-- Activity --
Write out every entry word for word.

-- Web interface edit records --
────────────────────────────────────────

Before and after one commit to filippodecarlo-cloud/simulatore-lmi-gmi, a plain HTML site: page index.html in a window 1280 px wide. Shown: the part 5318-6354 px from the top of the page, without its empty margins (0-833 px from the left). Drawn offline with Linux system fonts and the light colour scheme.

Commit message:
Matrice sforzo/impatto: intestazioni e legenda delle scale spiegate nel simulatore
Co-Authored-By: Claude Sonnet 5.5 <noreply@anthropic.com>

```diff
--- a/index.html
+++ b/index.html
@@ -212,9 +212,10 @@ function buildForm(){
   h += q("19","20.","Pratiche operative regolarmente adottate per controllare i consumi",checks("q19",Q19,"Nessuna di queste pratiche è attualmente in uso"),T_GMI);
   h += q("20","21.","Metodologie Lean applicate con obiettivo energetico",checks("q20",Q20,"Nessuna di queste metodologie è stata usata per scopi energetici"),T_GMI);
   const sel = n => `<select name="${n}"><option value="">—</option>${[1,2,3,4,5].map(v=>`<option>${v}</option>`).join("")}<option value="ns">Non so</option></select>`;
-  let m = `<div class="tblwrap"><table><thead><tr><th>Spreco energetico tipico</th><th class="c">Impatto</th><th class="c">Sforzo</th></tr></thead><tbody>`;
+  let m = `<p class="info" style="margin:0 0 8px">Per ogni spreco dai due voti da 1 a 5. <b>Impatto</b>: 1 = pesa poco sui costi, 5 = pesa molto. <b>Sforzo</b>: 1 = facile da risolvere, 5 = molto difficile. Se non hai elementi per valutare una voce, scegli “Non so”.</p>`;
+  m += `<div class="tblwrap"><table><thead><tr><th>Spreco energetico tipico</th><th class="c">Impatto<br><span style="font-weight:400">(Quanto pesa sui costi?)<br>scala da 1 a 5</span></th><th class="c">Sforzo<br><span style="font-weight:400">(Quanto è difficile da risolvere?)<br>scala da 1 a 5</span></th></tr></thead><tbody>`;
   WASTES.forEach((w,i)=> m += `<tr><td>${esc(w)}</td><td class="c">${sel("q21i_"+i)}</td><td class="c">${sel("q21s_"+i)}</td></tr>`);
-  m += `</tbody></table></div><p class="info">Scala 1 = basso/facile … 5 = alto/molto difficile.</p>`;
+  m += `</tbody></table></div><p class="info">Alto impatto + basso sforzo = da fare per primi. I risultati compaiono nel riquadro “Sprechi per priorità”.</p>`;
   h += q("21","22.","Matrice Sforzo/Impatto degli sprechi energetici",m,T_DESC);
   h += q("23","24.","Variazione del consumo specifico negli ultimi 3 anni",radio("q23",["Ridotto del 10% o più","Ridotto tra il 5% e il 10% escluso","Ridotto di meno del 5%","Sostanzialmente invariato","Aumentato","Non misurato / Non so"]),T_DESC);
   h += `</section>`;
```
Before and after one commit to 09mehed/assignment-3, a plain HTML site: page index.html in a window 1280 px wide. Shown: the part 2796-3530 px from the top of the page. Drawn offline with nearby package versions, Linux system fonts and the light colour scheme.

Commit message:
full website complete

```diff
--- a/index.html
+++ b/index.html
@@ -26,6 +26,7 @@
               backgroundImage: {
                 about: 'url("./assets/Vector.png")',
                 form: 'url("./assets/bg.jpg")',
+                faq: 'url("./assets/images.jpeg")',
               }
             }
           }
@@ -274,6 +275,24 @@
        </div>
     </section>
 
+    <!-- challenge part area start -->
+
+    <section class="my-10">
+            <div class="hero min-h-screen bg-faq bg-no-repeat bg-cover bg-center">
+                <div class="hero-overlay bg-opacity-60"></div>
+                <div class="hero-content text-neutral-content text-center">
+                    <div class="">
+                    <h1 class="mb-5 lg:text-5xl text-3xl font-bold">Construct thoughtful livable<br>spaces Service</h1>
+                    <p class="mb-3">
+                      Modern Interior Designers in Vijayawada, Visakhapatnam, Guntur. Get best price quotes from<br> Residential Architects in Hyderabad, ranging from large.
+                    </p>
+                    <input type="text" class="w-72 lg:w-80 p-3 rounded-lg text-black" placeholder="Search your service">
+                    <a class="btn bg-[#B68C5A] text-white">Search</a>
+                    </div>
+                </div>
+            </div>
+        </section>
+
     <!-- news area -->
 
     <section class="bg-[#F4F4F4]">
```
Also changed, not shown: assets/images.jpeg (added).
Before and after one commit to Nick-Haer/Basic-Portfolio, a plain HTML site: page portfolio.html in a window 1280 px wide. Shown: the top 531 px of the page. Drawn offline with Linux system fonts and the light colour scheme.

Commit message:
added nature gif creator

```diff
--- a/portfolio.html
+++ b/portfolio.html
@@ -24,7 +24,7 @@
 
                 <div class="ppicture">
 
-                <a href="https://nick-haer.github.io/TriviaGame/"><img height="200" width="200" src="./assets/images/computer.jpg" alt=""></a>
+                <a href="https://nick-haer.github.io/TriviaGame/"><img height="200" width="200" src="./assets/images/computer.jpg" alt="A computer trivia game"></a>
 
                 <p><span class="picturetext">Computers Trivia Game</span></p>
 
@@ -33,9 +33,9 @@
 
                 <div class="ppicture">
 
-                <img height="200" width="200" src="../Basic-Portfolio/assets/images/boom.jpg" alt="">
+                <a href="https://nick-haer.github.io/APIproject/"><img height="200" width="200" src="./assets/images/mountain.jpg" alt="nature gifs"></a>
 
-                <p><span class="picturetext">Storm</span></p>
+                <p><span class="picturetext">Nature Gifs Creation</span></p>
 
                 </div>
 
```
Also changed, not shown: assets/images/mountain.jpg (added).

────────────────────────────────────────

-- Solution for this task --
Before and after one commit to filippodecarlo-cloud/simulatore-lmi-gmi, a plain HTML site: page index.html in a window 1280 px wide. Shown: the part 5318-6354 px from the top of the page, without its empty margins (0-833 px from the left). Drawn offline with Linux system fonts and the light colour scheme.

Commit message:
Matrice sforzo/impatto: intestazioni e legenda delle scale spiegate nel simulatore
Co-Authored-By: Claude Sonnet 5.5 <noreply@anthropic.com>

```diff
--- a/index.html
+++ b/index.html
@@ -212,9 +212,10 @@ function buildForm(){
   h += q("19","20.","Pratiche operative regolarmente adottate per controllare i consumi",checks("q19",Q19,"Nessuna di queste pratiche è attualmente in uso"),T_GMI);
   h += q("20","21.","Metodologie Lean applicate con obiettivo energetico",checks("q20",Q20,"Nessuna di queste metodologie è stata usata per scopi energetici"),T_GMI);
   const sel = n => `<select name="${n}"><option value="">—</option>${[1,2,3,4,5].map(v=>`<option>${v}</option>`).join("")}<option value="ns">Non so</option></select>`;
-  let m = `<div class="tblwrap"><table><thead><tr><th>Spreco energetico tipico</th><th class="c">Impatto</th><th class="c">Sforzo</th></tr></thead><tbody>`;
+  let m = `<p class="info" style="margin:0 0 8px">Per ogni spreco dai due voti da 1 a 5. <b>Impatto</b>: 1 = pesa poco sui costi, 5 = pesa molto. <b>Sforzo</b>: 1 = facile da risolvere, 5 = molto difficile. Se non hai elementi per valutare una voce, scegli “Non so”.</p>`;
+  m += `<div class="tblwrap"><table><thead><tr><th>Spreco energetico tipico</th><th class="c">Impatto<br><span style="font-weight:400">(Quanto pesa sui costi?)<br>scala da 1 a 5</span></th><th class="c">Sforzo<br><span style="font-weight:400">(Quanto è difficile da risolvere?)<br>scala da 1 a 5</span></th></tr></thead><tbody>`;
   WASTES.forEach((w,i)=> m += `<tr><td>${esc(w)}</td><td class="c">${sel("q21i_"+i)}</td><td class="c">${sel("q21s_"+i)}</td></tr>`);
-  m += `</tbody></table></div><p class="info">Scala 1 = basso/facile … 5 = alto/molto difficile.</p>`;
+  m += `</tbody></table></div><p class="info">Alto impatto + basso sforzo = da fare per primi. I risultati compaiono nel riquadro “Sprechi per priorità”.</p>`;
   h += q("21","22.","Matrice Sforzo/Impatto degli sprechi energetici",m,T_DESC);
   h += q("23","24.","Variazione del consumo specifico negli ultimi 3 anni",radio("q23",["Ridotto del 10% o più","Ridotto tra il 5% e il 10% escluso","Ridotto di meno del 5%","Sostanzialmente invariato","Aumentato","Non misurato / Non so"]),T_DESC);
   h += `</section>`;
```
Before and after one commit to 09mehed/assignment-3, a plain HTML site: page index.html in a window 1280 px wide. Shown: the part 2796-3530 px from the top of the page. Drawn offline with nearby package versions, Linux system fonts and the light colour scheme.

Commit message:
full website complete

```diff
--- a/index.html
+++ b/index.html
@@ -26,6 +26,7 @@
               backgroundImage: {
                 about: 'url("./assets/Vector.png")',
                 form: 'url("./assets/bg.jpg")',
+                faq: 'url("./assets/images.jpeg")',
               }
             }
           }
@@ -274,6 +275,24 @@
        </div>
     </section>
 
+    <!-- challenge part area start -->
+
+    <section class="my-10">
+            <div class="hero min-h-screen bg-faq bg-no-repeat bg-cover bg-center">
+                <div class="hero-overlay bg-opacity-60"></div>
+                <div class="hero-content text-neutral-content text-center">
+                    <div class="">
+                    <h1 class="mb-5 lg:text-5xl text-3xl font-bold">Construct thoughtful livable<br>spaces Service</h1>
+                    <p class="mb-3">
+                      Modern Interior Designers in Vijayawada, Visakhapatnam, Guntur. Get best price quotes from<br> Residential Architects in Hyderabad, ranging from large.
+                    </p>
+                    <input type="text" class="w-72 lg:w-80 p-3 rounded-lg text-black" placeholder="Search your service">
+                    <a class="btn bg-[#B68C5A] text-white">Search</a>
+                    </div>
+                </div>
+            </div>
+        </section>
+
     <!-- news area -->
 
     <section class="bg-[#F4F4F4]">
```
Also changed, not shown: assets/images.jpeg (added).
Before and after one commit to Nick-Haer/Basic-Portfolio, a plain HTML site: page portfolio.html in a window 1280 px wide. Shown: the top 531 px of the page. Drawn offline with Linux system fonts and the light colour scheme.

Commit message:
added nature gif creator

```diff
--- a/portfolio.html
+++ b/portfolio.html
@@ -24,7 +24,7 @@
 
                 <div class="ppicture">
 
-                <a href="https://nick-haer.github.io/TriviaGame/"><img height="200" width="200" src="./assets/images/computer.jpg" alt=""></a>
+                <a href="https://nick-haer.github.io/TriviaGame/"><img height="200" width="200" src="./assets/images/computer.jpg" alt="A computer trivia game"></a>
 
                 <p><span class="picturetext">Computers Trivia Game</span></p>
 
@@ -33,9 +33,9 @@
 
                 <div class="ppicture">
 
-                <img height="200" width="200" src="../Basic-Portfolio/assets/images/boom.jpg" alt="">
+                <a href="https://nick-haer.github.io/APIproject/"><img height="200" width="200" src="./assets/images/mountain.jpg" alt="nature gifs"></a>
 
-                <p><span class="picturetext">Storm</span></p>
+                <p><span class="picturetext">Nature Gifs Creation</span></p>
 
                 </div>
 
```
Also changed, not shown: assets/images/mountain.jpg (added).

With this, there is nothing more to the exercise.